[Opening RECORDS FOR THIS TASK section]

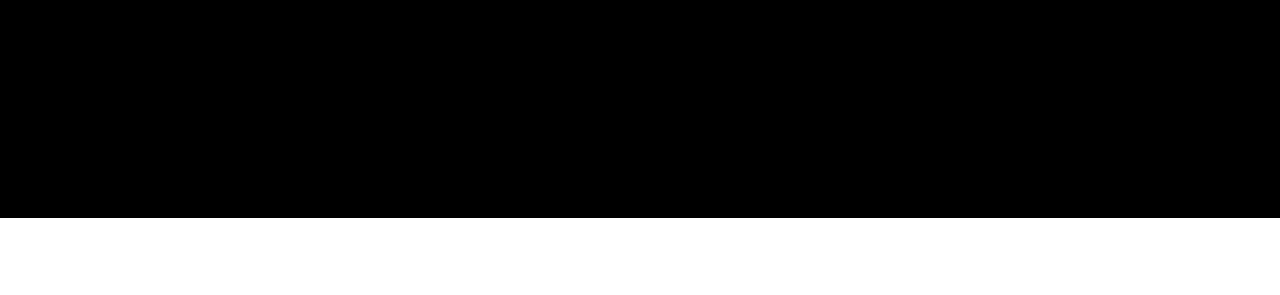
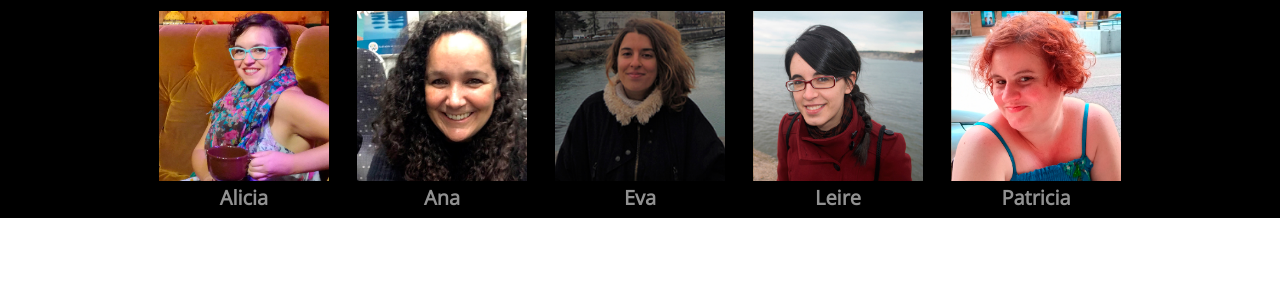
Before and after one commit to anaguerraabaroa/codeflix, a plain HTML site: page index.html in a window 1280 px wide. Shown: the part 203-498 px from the top of the page. Drawn offline with nearby package versions, Linux system fonts and the light colour scheme.

Commit message:
Add hero in header

```diff
--- a/index.html
+++ b/index.html
@@ -53,6 +53,54 @@
             </li>
           </ul>
         </nav>
+      </div>
+      <div class="hero-main">
+        <div class="hero-title">See what's next</div>
+        <div class="hero-avatar-list">
+          <div class="hero-avatar">
+            <img
+              class="hero-avatar-image"
+              src="./images/alicia-colom.jpg"
+              alt="Avatar de Alicia Colom"
+            />
+            <div class="hero-avatar-name">Alicia</div>
+          </div>
+          <div class="hero-avatar">
+            <img
+              class="hero-avatar-image"
+              src="./images/ana-guerra.jpg"
+              alt="Avatar de Ana Guerra"
+            />
+            <div class="hero-avatar-name">Ana</div>
+          </div>
+          <div class="hero-avatar">
+            <img
+              class="hero-avatar-image"
+              src="./images/eva-ferreras.jpg"
+              alt="Avatar de Eva Ferreras"
+            />
+            <div class="hero-avatar-name">Eva</div>
+          </div>
+          <div class="hero-avatar">
+            <img
+              class="hero-avatar-image"
+              src="./images/leire-ordenana.jpg"
+              alt="Avatar de Leire Ordeñana"
+            />
+            <div class="hero-avatar-name">Leire</div>
+          </div>
+          <div class="hero-avatar">
+            <img
+              class="hero-avatar-image"
+              src="./images/patricia-poveda.jpg"
+              alt="Avatar de Patricia Poveda"
+            />
+            <div class="hero-avatar-name">Patricia</div>
+          </div>
+        </div>
+      </div>
+      <div class="hero-claim-box">
+        <h1 class="hero-claim">Code and chill</h1>
       </div>
     </header>
     <main>
```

[Closing RECORDS FOR THIS TASK section]

*EXERCISE INSTRUCTIONS*
Give back every record above word for word, dropping pictures.

*PROBLEM SOLUTION*
Before and after one commit to anaguerraabaroa/codeflix, a plain HTML site: page index.html in a window 1280 px wide. Shown: the part 203-498 px from the top of the page. Drawn offline with nearby package versions, Linux system fonts and the light colour scheme.

Commit message:
Add hero in header

```diff
--- a/index.html
+++ b/index.html
@@ -53,6 +53,54 @@
             </li>
           </ul>
         </nav>
+      </div>
+      <div class="hero-main">
+        <div class="hero-title">See what's next</div>
+        <div class="hero-avatar-list">
+          <div class="hero-avatar">
+            <img
+              class="hero-avatar-image"
+              src="./images/alicia-colom.jpg"
+              alt="Avatar de Alicia Colom"
+            />
+            <div class="hero-avatar-name">Alicia</div>
+          </div>
+          <div class="hero-avatar">
+            <img
+              class="hero-avatar-image"
+              src="./images/ana-guerra.jpg"
+              alt="Avatar de Ana Guerra"
+            />
+            <div class="hero-avatar-name">Ana</div>
+          </div>
+          <div class="hero-avatar">
+            <img
+              class="hero-avatar-image"
+              src="./images/eva-ferreras.jpg"
+              alt="Avatar de Eva Ferreras"
+            />
+            <div class="hero-avatar-name">Eva</div>
+          </div>
+          <div class="hero-avatar">
+            <img
+              class="hero-avatar-image"
+              src="./images/leire-ordenana.jpg"
+              alt="Avatar de Leire Ordeñana"
+            />
+            <div class="hero-avatar-name">Leire</div>
+          </div>
+          <div class="hero-avatar">
+            <img
+              class="hero-avatar-image"
+              src="./images/patricia-poveda.jpg"
+              alt="Avatar de Patricia Poveda"
+            />
+            <div class="hero-avatar-name">Patricia</div>
+          </div>
+        </div>
+      </div>
+      <div class="hero-claim-box">
+        <h1 class="hero-claim">Code and chill</h1>
       </div>
     </header>
     <main>
```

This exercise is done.